Problem statement ▸ Nothing but the lines from the top of the data to the line holding "Also changed, not shown: integrated_save_draft_spec.tsv, 1" should be printed, word for word and both ends included; leave the pictures out.

Data for this task ▸

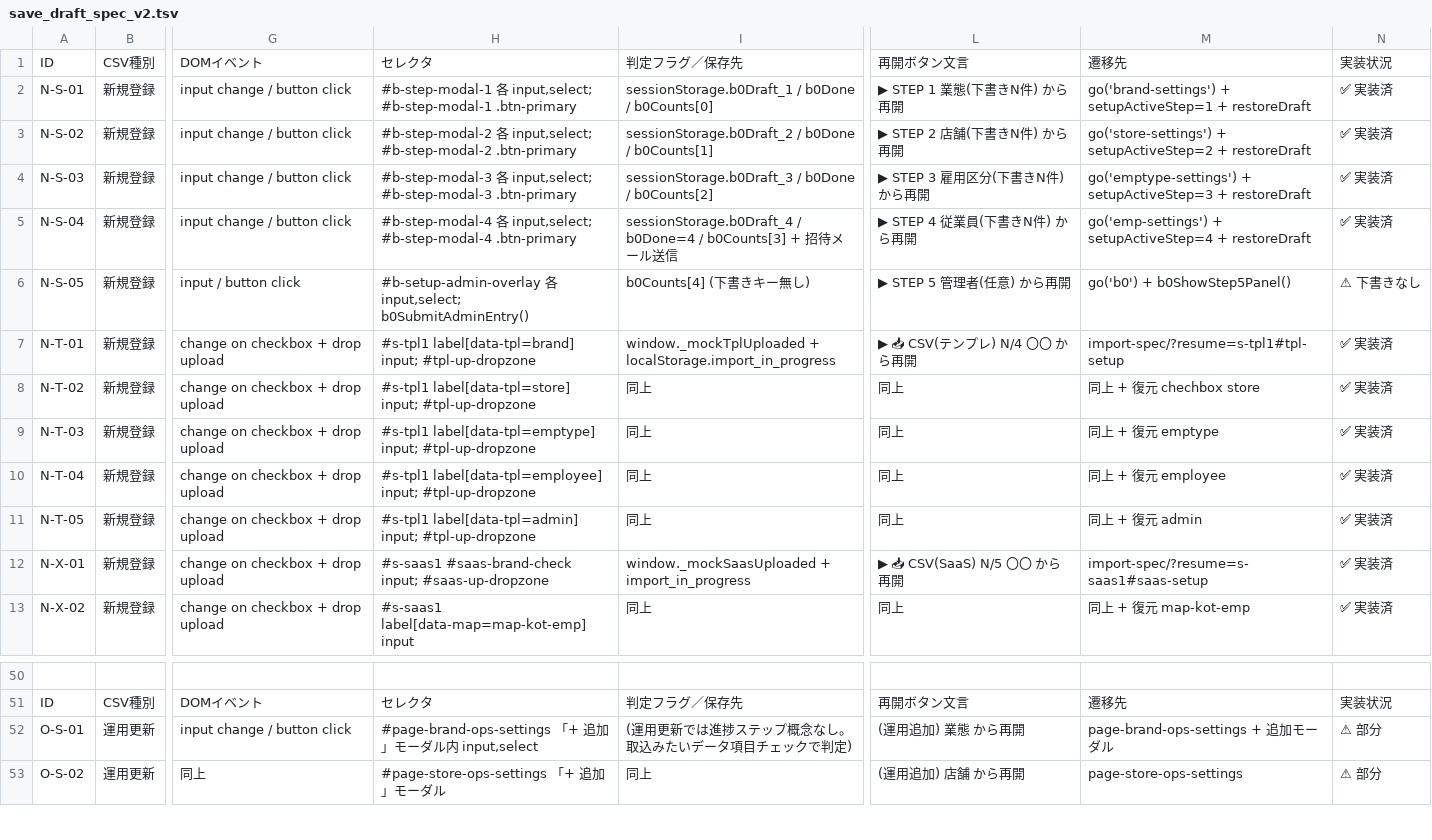
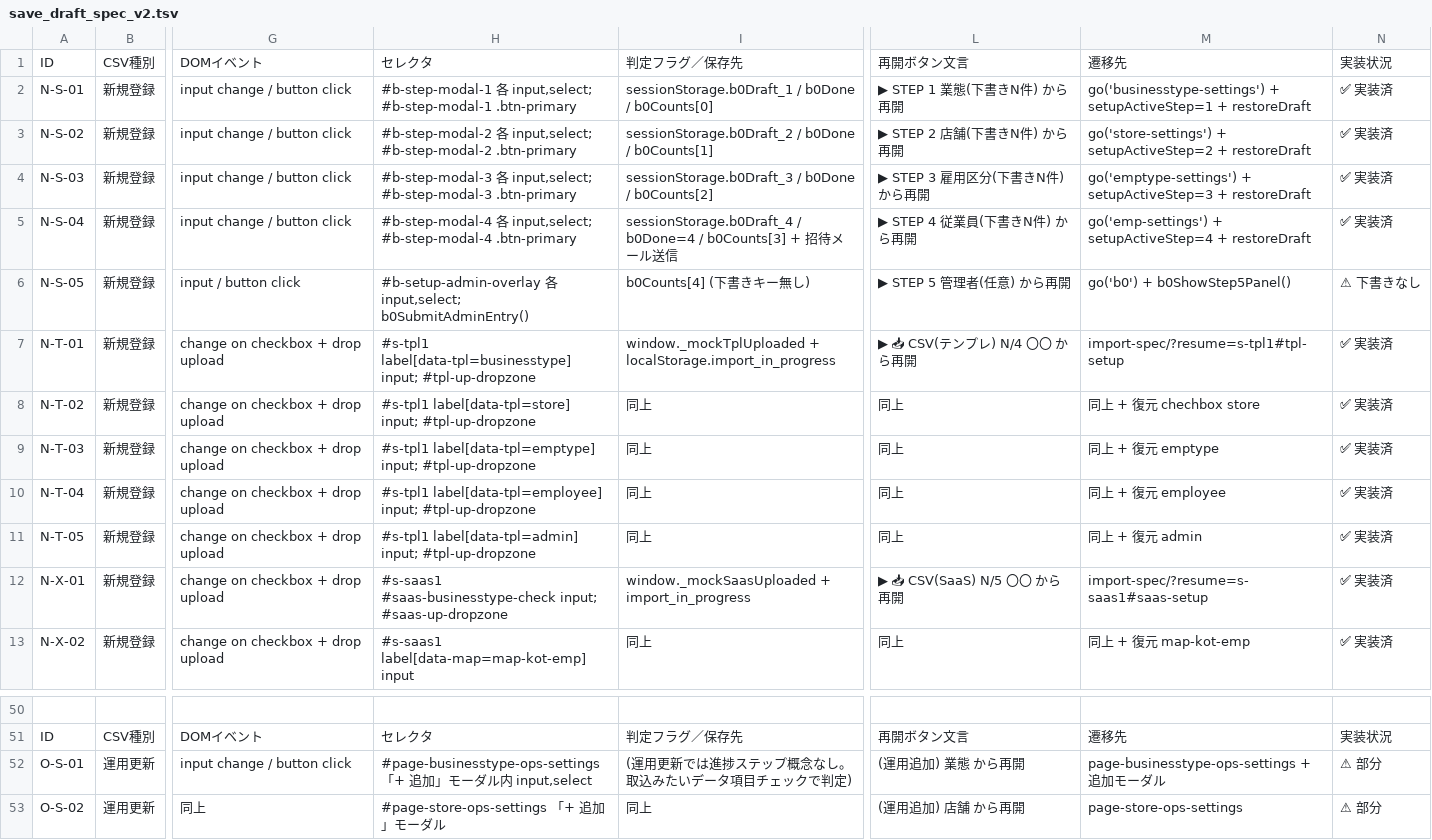
Before and after one commit to suguru789987/rakmy-timerecord-import-spec, a TSV file: save_draft_spec_v2.tsv, drawn as a sheet; only a part is shown, gaps mark what is left out; the diff names each change by its address in the sheet, - before the commit and + after, or states it on an @@ line.

```diff
--- a/save_draft_spec_v2.tsv
+++ b/save_draft_spec_v2.tsv
-M2: go('brand-settings') + setupActiveStep=1…
+M2: go('businesstype-settings') + setupActiveStep=1…
-H7: #s-tpl1 label[data-tpl=brand] input; #tpl-up-dropzone
+H7: #s-tpl1 label[data-tpl=businesstype] input; #tpl-up-dropzone
-H12: #s-saas1 #saas-brand-check input; #saas-up-dropzone
+H12: #s-saas1 #saas-businesstype-check input; #saas-up-dropzone
-H52: #page-brand-ops-settings 「+…
+H52: #page-businesstype-ops-settings 「+…
-M52: page-brand-ops-settings + 追加モーダル
+M52: page-businesstype-ops-settings + 追加モーダル
```
Also changed, not shown: integrated_save_draft_spec.tsv, 1 other file.
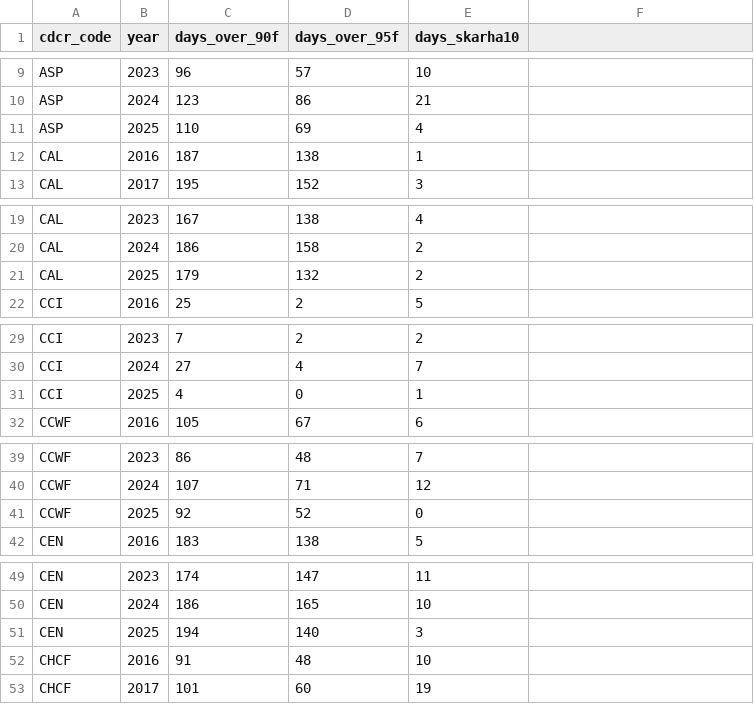
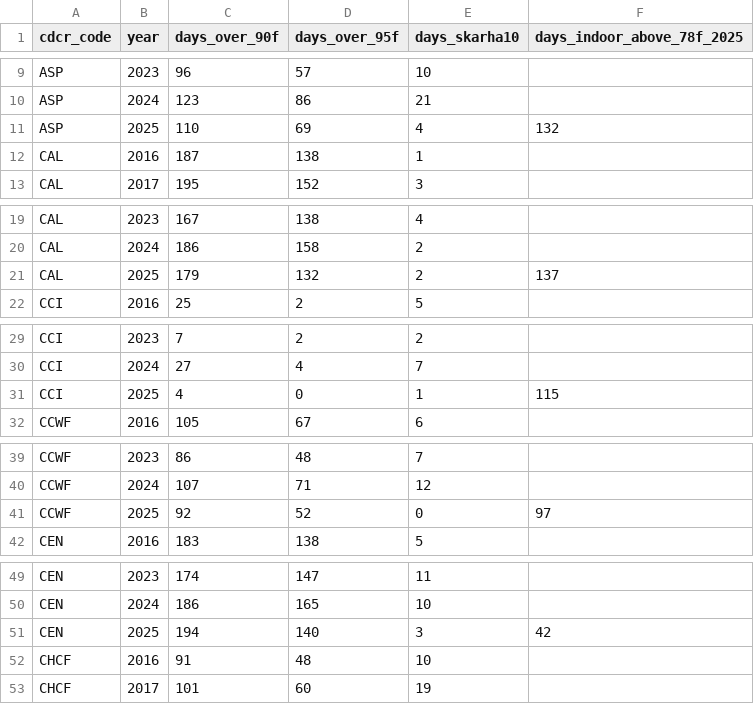
Before and after one commit to mbecica/cdcr_prison_heat_index, a CSV file: gridmet/data/heat_activations_annual.csv, drawn as a sheet; only a part is shown, gaps mark what is left out; the diff covers the shown part only.

Commit message:
infra recorrds creation and updating ac data

```diff
--- a/gridmet/data/heat_activations_annual.csv
+++ b/gridmet/data/heat_activations_annual.csv
@@ -1 +1 @@
-cdcr_code,year,days_over_90f,days_over_95f,days_skarha10
+cdcr_code,year,days_over_90f,days_over_95f,days_skarha10,days_indoor_above_78f_2025
@@ -11 +11 @@ ASP,2024,123,86,21
-ASP,2025,110,69,4
+ASP,2025,110,69,4,132
@@ -21 +21 @@ CAL,2024,186,158,2
-CAL,2025,179,132,2
+CAL,2025,179,132,2,137
@@ -31 +31 @@ CCI,2024,27,4,7
-CCI,2025,4,0,1
+CCI,2025,4,0,1,115
@@ -41 +41 @@ CCWF,2024,107,71,12
-CCWF,2025,92,52,0
+CCWF,2025,92,52,0,97
@@ -51 +51 @@ CEN,2024,186,165,10
-CEN,2025,194,140,3
+CEN,2025,194,140,3,42
```
Also changed, not shown: 26 edited cells elsewhere in this file.
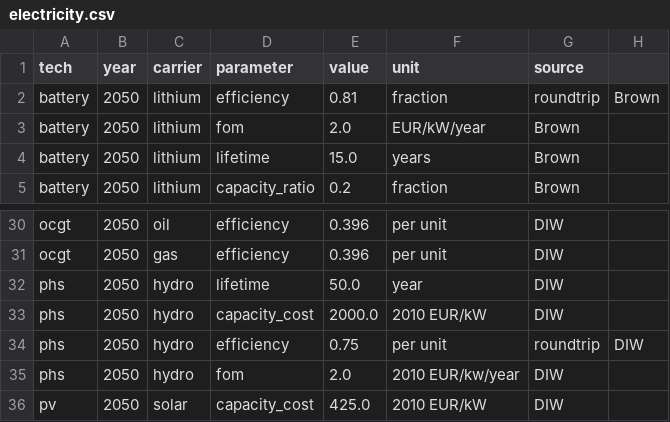
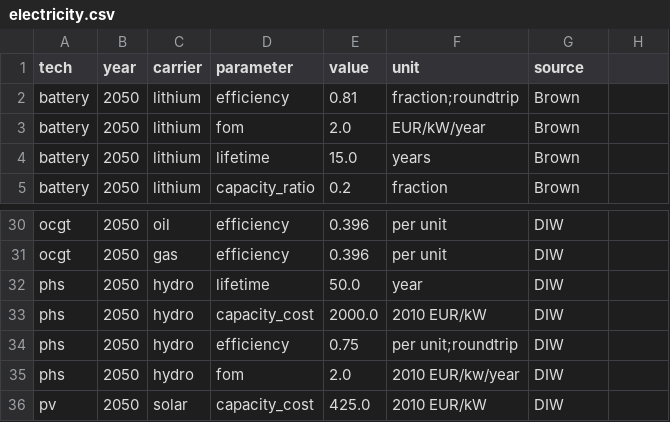
Before and after one commit to ZNES-datapackages/technology-cost, a CSV file: data/electricity.csv, drawn as a sheet; only a part is shown, gaps mark what is left out.

Commit message:
Fix datapackage

```diff
--- a/data/electricity.csv
+++ b/data/electricity.csv
@@ -1,3 +1,3 @@
 tech,year,carrier,parameter,value,unit,source
-battery,2050,lithium,efficiency,0.81,fraction, roundtrip,Brown
+battery,2050,lithium,efficiency,0.81,fraction;roundtrip,Brown
 battery,2050,lithium,fom,2.0,EUR/kW/year,Brown
@@ -33,3 +33,3 @@ phs,2050,hydro,lifetime,50.0,year,DIW
 phs,2050,hydro,capacity_cost,2000.0,2010 EUR/kW,DIW
-phs,2050,hydro,efficiency,0.75,per unit, roundtrip,DIW
+phs,2050,hydro,efficiency,0.75,per unit;roundtrip,DIW
 phs,2050,hydro,fom,2.0,2010 EUR/kw/year,DIW
```
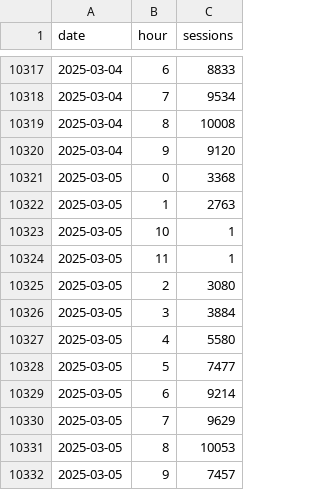
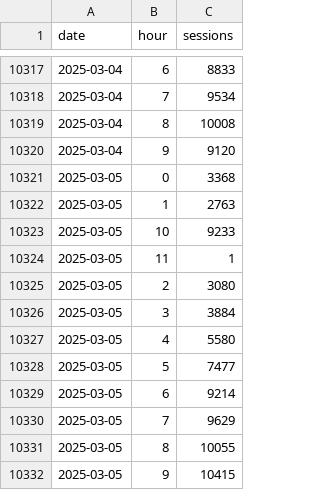
Before and after one commit to EdwardKing1701/tr_ecom_dbt, a CSV file: seeds/load/hourly/ga_hourly.csv, drawn as a sheet; only a part is shown, gaps mark what is left out.

Commit message:
Automated update of seed files

```diff
--- a/seeds/load/hourly/ga_hourly.csv
+++ b/seeds/load/hourly/ga_hourly.csv
@@ -10322,3 +10322,3 @@
 2025-03-05,1,2763
-2025-03-05,10,1
+2025-03-05,10,9233
 2025-03-05,11,1
@@ -10330,3 +10330,3 @@
 2025-03-05,7,9629
-2025-03-05,8,10053
-2025-03-05,9,7457
+2025-03-05,8,10055
+2025-03-05,9,10415
```
Also changed, not shown: seeds/load/daily/ga_sessions.csv.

Task result ▸
Before and after one commit to suguru789987/rakmy-timerecord-import-spec, a TSV file: save_draft_spec_v2.tsv, drawn as a sheet; only a part is shown, gaps mark what is left out; the diff names each change by its address in the sheet, - before the commit and + after, or states it on an @@ line.

```diff
--- a/save_draft_spec_v2.tsv
+++ b/save_draft_spec_v2.tsv
-M2: go('brand-settings') + setupActiveStep=1…
+M2: go('businesstype-settings') + setupActiveStep=1…
-H7: #s-tpl1 label[data-tpl=brand] input; #tpl-up-dropzone
+H7: #s-tpl1 label[data-tpl=businesstype] input; #tpl-up-dropzone
-H12: #s-saas1 #saas-brand-check input; #saas-up-dropzone
+H12: #s-saas1 #saas-businesstype-check input; #saas-up-dropzone
-H52: #page-brand-ops-settings 「+…
+H52: #page-businesstype-ops-settings 「+…
-M52: page-brand-ops-settings + 追加モーダル
+M52: page-businesstype-ops-settings + 追加モーダル
```
Also changed, not shown: integrated_save_draft_spec.tsv, 1 other file.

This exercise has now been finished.